Pregnancy and Sleep Disorders

Both physical and physiological changes occurring during pregnancy and immediately following it adversely affect the quality of sleep. Beginning with the first trimester rising progesterone levels may cause increased daytime sleepiness. This improves during the second trimester, only to worsen again in the third trimester. By this time the movement of the fetus and the pressure it places on the bladder may disturb sleep significantly. The craving for naps is now at its peak and remains so for about a month following delivery. There is an increased risk of cesarean section, and longer duration of labor associated with sleeping less than 6 hours a night during the days just preceding labor and delivery. Breastfeeding is associated with a greater amount of deep, more refreshing Stage 3 sleep, thereby improving sleep quality. The demands of caring for the newborn and other young children, however, may continue to have adverse effects on the mother’s sleep.

The incidence of snoring, sleep apnea, restless leg syndrome, periodic limb movement disorder, and nocturnal leg cramping all increase during pregnancy. Most of these disorders are not harmful to the mother or fetus, but may cause misery by sleep disruption. Sleep apnea, however, is never benign and when it occurs during pregnancy it may cause significant harm to both the mother and fetus.

Sleep apnea is associated with an increased risk of hypertension, and during pregnancy this also increases the risk of pregnancy induced hypertension (preeclampsia), gestational diabetes, fetal hypoxemia, decreased birth weight, intrauterine growth restriction, early delivery, and cesarean section. A recent study published in 2014, in the journal, “Sleep”, found a strong association of apnea with maternal mortality. Sleep apnea should always be treated in pregnancy to decrease the risk of these complications.

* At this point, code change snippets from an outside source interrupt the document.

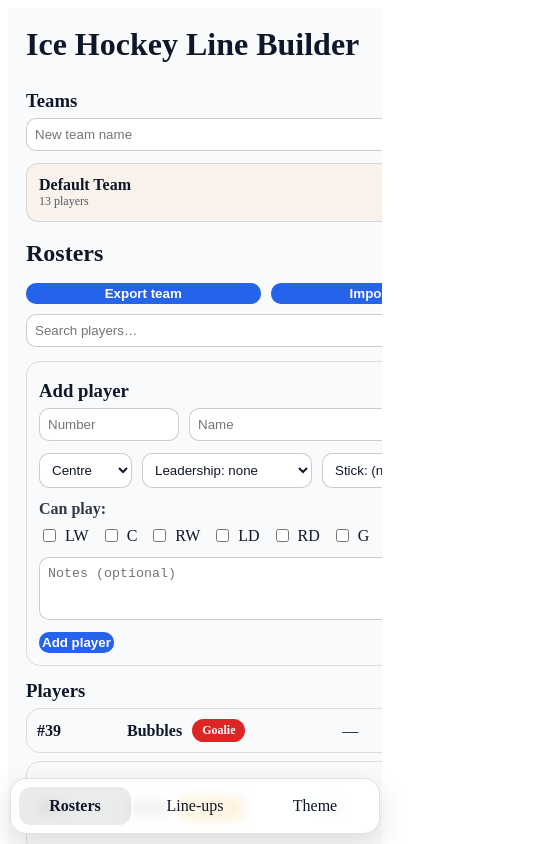
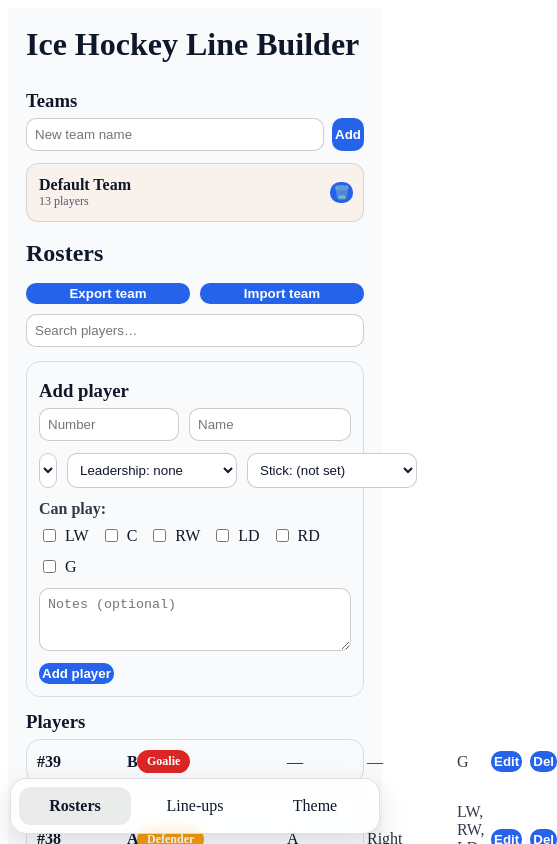
Before and after one commit to Newik83CZ/IceHockeyLineBuilder, a React (Vite) app: page / in a window 390 px wide. Shown: the top 844 px of the page, 557 px wide, since content can reach past the window. Built offline with nearby package versions, Linux system fonts and the light colour scheme.

Commit message:
Fixing for phone

```diff
--- a/src/index.css
+++ b/src/index.css
@@ -9,7 +9,7 @@
 
 html,
 body {
-  overflow-x: hidden;
+  overflow-x: visible;
 }
 
 /* ---------- Base controls ---------- */
@@ -270,4 +270,59 @@ textarea:focus {
   }
 }
 
+/* MOBILE: make content truly edge-to-edge */
+@media (max-width: 800px) {
+  .pageWrap {
+    padding-left: 0 !important;
+    padding-right: 0 !important;
+  }
+
+  /* If you have any general container centering, kill it on mobile */
+  .pageWrap > * {
+    max-width: 100% !important;
+  }
+
+  /* Make the Line-ups layout fill full width */
+  .lineupsLayout {
+    width: 100% !important;
+    margin: 0 !important;
+  }
+
+  /* Tighten the inside padding of the cards a bit */
+  .lineupsLeft > div,
+  .lineupsLayout > div > div { /* right panel wrappers */
+    border-radius: 14px !important;
+  }
 }
+
+@media (max-width: 800px) {
+  /* Prevent common overflow offenders */
+  input, select, textarea, button {
+    max-width: 100% !important;
+  }
+
+  /* Flex rows often overflow because children refuse to shrink */
+  .rostersTopRow,
+  .rostersActionsRow {
+    flex-wrap: wrap !important;
+  }
+
+  /* Critical: allow flex/grid children to shrink */
+  .rostersTopRow * ,
+  .rostersActionsRow * ,
+  .rostersLayout * {
+    min-width: 0 !important;
+  }
+
+  /* If your players list is a row-like grid/table, force it to stay within viewport */
+  .playersRow,
+  .playersTable,
+  .playersList {
+    width: 100% !important;
+    max-width: 100% !important;
+  }
+}
+
+
+
+}
```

All women, but especially those who are pregnant should be screened with a sleep study if they have a history suggestive of apnea. Snoring, awakening with a sensation of choking or gasping for air, cessation of breathing during sleep witnessed by a bed partner, obesity, increased neck circumference, small mouth, or receding chin, and fatigue are some of the reasons to investigate further.

Home sleep studies are easily accomplished in the comfort and privacy of your own bedroom by wearing a small device, usually on your forehead. CPAP titrations may also be done at home by wearing a mask with an autotitration setting which determines the amount of pressure required and automatically adjusts it while you sleep. Unless the apnea is severe, oral appliances are sometimes a more comfortable option.